**Exercise**
Look below for the line containing "actor SV as Sinh viên". Output it and each remaining line of the entries exactly, and nothing else.
+---+
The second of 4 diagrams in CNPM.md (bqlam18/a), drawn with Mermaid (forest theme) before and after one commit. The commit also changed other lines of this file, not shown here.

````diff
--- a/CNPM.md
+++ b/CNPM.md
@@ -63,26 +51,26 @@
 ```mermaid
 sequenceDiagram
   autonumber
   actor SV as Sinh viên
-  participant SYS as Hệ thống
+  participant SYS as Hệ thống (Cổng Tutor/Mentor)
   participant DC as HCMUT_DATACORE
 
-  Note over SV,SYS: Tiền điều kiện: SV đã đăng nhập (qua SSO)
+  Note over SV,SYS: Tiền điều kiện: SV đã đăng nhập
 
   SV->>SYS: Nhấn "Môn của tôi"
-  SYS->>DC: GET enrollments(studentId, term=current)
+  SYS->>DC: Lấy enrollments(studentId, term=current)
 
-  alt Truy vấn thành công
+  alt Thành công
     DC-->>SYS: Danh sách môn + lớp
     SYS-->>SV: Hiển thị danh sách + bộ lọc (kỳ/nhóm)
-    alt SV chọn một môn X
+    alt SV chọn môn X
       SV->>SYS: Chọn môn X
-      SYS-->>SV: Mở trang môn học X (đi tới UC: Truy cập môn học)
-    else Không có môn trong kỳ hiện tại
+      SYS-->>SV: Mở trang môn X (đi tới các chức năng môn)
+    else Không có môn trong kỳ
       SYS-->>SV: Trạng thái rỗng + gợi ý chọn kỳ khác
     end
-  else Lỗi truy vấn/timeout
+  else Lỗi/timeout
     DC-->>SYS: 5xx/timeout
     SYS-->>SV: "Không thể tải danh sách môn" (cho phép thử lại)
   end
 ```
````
+---+
**Written response**
   actor SV as Sinh viên
-  participant SYS as Hệ thống
+  participant SYS as Hệ thống (Cổng Tutor/Mentor)
   participant DC as HCMUT_DATACORE
 
-  Note over SV,SYS: Tiền điều kiện: SV đã đăng nhập (qua SSO)
+  Note over SV,SYS: Tiền điều kiện: SV đã đăng nhập
 
   SV->>SYS: Nhấn "Môn của tôi"
-  SYS->>DC: GET enrollments(studentId, term=current)
+  SYS->>DC: Lấy enrollments(studentId, term=current)
 
-  alt Truy vấn thành công
+  alt Thành công
     DC-->>SYS: Danh sách môn + lớp
     SYS-->>SV: Hiển thị danh sách + bộ lọc (kỳ/nhóm)
-    alt SV chọn một môn X
+    alt SV chọn môn X
       SV->>SYS: Chọn môn X
-      SYS-->>SV: Mở trang môn học X (đi tới UC: Truy cập môn học)
-    else Không có môn trong kỳ hiện tại
+      SYS-->>SV: Mở trang môn X (đi tới các chức năng môn)
+    else Không có môn trong kỳ
       SYS-->>SV: Trạng thái rỗng + gợi ý chọn kỳ khác
     end
-  else Lỗi truy vấn/timeout
+  else Lỗi/timeout
     DC-->>SYS: 5xx/timeout
     SYS-->>SV: "Không thể tải danh sách môn" (cho phép thử lại)
   end
 ```
````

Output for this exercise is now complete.